Segment Open

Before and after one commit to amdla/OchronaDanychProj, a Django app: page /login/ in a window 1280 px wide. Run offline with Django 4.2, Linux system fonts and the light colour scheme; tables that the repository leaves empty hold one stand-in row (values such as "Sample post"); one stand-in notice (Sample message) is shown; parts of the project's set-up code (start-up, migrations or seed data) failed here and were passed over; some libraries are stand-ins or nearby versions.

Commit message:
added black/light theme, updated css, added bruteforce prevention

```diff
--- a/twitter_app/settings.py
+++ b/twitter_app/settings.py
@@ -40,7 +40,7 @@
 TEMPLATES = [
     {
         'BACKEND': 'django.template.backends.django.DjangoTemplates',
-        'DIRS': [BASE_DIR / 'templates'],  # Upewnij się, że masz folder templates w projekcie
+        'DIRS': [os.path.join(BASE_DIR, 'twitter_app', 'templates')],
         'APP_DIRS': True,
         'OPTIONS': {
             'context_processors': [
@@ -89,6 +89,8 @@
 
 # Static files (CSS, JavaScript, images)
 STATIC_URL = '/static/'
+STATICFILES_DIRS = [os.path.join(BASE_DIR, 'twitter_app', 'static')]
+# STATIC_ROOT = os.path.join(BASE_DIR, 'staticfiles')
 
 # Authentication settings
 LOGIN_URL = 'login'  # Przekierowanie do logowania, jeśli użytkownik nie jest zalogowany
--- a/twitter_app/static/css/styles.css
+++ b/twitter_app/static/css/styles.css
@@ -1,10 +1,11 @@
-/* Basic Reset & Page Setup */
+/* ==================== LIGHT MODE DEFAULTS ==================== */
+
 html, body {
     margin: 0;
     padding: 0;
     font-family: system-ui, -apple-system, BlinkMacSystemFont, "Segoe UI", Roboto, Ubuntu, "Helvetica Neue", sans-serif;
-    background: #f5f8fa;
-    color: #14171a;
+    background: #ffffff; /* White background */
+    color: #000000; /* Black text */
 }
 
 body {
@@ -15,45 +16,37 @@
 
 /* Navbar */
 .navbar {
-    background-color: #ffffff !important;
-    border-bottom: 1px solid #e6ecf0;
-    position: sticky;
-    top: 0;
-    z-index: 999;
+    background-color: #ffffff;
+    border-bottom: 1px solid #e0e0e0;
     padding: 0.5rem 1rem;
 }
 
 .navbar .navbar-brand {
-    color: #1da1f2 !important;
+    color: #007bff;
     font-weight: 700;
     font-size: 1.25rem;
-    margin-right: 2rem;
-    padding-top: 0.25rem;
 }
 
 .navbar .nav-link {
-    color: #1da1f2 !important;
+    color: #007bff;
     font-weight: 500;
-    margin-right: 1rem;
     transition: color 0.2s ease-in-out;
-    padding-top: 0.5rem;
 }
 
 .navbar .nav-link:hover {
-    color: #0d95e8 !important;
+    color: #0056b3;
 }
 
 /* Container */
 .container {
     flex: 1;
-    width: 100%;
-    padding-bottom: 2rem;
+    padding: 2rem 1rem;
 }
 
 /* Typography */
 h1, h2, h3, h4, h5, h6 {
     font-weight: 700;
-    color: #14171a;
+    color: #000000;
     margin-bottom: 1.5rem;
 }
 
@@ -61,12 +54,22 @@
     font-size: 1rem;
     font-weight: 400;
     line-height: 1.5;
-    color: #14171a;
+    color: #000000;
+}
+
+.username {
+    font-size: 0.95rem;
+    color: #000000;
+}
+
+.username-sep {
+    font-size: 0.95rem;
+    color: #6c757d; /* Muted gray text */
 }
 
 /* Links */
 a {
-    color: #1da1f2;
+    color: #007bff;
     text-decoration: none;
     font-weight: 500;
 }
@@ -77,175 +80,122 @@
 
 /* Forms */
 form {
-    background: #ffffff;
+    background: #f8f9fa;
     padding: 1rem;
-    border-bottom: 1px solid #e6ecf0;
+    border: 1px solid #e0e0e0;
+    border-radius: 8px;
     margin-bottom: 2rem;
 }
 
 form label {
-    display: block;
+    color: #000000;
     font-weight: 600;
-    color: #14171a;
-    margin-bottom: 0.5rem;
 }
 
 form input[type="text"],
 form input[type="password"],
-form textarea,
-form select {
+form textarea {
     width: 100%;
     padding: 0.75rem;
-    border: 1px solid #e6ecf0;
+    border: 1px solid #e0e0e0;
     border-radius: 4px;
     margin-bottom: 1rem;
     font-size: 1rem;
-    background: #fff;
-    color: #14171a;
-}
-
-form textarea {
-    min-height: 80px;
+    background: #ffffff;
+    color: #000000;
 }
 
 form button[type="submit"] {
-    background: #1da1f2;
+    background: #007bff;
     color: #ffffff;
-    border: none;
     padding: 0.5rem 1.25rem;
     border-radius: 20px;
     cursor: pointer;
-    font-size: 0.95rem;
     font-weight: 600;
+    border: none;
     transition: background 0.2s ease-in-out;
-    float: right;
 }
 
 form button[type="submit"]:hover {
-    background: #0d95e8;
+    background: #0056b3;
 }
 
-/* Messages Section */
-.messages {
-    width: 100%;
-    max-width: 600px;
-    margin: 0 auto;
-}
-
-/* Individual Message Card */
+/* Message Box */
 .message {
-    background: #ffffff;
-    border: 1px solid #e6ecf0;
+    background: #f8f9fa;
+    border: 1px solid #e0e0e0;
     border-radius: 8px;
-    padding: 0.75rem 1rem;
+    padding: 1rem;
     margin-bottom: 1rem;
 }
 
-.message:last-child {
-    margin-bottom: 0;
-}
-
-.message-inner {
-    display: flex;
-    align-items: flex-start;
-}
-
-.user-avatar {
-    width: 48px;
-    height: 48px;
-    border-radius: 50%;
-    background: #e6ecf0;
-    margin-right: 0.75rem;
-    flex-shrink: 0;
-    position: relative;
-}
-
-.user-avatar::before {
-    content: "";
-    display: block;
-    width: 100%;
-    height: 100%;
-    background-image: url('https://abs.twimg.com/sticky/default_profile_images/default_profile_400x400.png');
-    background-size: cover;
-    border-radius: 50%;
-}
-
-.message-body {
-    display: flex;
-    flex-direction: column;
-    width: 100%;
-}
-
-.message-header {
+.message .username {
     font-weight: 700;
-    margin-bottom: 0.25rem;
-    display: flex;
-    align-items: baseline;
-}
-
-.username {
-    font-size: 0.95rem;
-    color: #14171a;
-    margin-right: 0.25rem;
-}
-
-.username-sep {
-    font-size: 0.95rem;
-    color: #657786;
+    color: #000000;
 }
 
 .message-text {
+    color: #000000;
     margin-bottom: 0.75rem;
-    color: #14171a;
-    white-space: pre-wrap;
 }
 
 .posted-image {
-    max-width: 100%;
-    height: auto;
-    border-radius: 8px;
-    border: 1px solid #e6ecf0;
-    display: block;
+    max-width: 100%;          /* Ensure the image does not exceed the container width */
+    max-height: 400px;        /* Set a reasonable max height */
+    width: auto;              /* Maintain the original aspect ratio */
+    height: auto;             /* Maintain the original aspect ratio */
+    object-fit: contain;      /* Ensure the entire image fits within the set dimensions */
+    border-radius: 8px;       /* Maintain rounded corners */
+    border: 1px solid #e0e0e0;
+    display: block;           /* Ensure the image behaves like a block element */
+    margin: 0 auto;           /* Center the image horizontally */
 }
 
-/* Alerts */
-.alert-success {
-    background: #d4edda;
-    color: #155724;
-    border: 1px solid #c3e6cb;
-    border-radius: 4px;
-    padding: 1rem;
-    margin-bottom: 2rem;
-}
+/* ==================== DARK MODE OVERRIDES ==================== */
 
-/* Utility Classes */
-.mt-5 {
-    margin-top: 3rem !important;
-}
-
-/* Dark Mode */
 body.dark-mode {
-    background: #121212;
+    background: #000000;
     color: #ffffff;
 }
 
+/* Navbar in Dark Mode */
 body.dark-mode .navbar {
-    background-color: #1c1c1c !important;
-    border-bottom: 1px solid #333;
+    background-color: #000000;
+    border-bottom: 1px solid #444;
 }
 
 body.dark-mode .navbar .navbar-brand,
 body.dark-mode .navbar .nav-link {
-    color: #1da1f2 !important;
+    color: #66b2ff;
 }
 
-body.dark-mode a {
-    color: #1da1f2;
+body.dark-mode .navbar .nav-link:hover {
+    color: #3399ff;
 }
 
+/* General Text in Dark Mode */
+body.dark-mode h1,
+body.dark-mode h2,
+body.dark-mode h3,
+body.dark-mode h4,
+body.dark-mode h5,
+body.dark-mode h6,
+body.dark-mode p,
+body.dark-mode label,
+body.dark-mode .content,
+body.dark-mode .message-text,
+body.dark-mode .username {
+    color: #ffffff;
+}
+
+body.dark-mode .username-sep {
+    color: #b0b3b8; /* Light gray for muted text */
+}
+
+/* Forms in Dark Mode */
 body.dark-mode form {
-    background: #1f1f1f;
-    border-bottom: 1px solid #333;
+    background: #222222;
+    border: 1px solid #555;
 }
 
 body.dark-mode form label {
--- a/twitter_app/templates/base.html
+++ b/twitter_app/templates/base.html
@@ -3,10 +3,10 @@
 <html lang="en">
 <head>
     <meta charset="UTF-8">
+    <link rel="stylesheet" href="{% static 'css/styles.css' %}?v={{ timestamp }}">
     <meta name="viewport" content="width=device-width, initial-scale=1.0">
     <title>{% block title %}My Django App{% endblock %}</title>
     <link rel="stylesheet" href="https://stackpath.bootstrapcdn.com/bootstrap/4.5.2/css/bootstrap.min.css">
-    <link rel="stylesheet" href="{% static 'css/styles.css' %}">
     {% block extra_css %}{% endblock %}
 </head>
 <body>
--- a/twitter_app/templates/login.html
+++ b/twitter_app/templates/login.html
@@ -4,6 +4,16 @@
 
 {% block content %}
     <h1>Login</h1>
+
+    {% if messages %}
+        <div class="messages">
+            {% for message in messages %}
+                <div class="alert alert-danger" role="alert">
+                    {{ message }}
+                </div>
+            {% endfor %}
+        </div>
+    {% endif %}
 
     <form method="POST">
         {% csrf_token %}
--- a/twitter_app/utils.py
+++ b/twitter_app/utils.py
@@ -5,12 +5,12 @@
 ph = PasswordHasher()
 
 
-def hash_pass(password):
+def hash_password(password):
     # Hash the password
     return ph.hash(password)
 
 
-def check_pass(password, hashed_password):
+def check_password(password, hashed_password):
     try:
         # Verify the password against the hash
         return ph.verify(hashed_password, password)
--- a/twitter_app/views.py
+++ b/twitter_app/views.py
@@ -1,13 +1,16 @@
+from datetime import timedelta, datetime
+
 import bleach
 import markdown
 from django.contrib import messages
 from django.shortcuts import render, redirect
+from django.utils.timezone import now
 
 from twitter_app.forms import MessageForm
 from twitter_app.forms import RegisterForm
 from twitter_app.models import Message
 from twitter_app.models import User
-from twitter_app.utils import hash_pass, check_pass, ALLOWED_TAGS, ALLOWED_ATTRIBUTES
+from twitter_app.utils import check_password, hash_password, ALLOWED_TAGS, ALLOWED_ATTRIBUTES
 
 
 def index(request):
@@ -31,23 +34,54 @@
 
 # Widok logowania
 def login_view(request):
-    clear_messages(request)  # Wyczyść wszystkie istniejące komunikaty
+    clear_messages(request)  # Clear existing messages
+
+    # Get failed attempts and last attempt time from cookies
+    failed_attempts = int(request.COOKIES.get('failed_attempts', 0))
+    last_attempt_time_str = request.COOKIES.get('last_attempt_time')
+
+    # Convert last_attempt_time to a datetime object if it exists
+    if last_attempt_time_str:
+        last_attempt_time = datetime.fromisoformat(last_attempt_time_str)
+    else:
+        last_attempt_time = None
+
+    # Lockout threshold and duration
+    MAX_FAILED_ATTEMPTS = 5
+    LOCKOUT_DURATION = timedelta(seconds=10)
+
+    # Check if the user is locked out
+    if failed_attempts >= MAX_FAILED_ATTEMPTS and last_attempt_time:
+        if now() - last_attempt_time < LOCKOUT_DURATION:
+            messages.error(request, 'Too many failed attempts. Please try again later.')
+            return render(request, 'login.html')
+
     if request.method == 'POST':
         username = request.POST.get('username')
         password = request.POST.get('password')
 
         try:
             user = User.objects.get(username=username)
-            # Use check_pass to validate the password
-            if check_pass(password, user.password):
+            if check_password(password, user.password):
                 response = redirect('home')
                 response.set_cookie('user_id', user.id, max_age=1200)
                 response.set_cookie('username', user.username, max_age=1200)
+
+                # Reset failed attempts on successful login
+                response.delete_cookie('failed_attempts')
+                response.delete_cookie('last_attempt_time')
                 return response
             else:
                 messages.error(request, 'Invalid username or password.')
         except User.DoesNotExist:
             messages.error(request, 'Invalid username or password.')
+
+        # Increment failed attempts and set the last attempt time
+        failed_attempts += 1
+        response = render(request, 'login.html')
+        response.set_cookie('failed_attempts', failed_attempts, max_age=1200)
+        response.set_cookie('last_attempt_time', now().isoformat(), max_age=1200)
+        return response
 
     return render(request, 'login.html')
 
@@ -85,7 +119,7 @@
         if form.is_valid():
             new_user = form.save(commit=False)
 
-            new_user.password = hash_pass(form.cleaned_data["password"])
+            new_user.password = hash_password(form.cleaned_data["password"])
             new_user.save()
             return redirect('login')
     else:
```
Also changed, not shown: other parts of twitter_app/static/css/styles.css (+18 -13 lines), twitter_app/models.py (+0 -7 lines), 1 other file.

Segment Closed

● What is needed
A bare number is the whole answer: how many lines in the listing hold the string "align".

● Answer section
2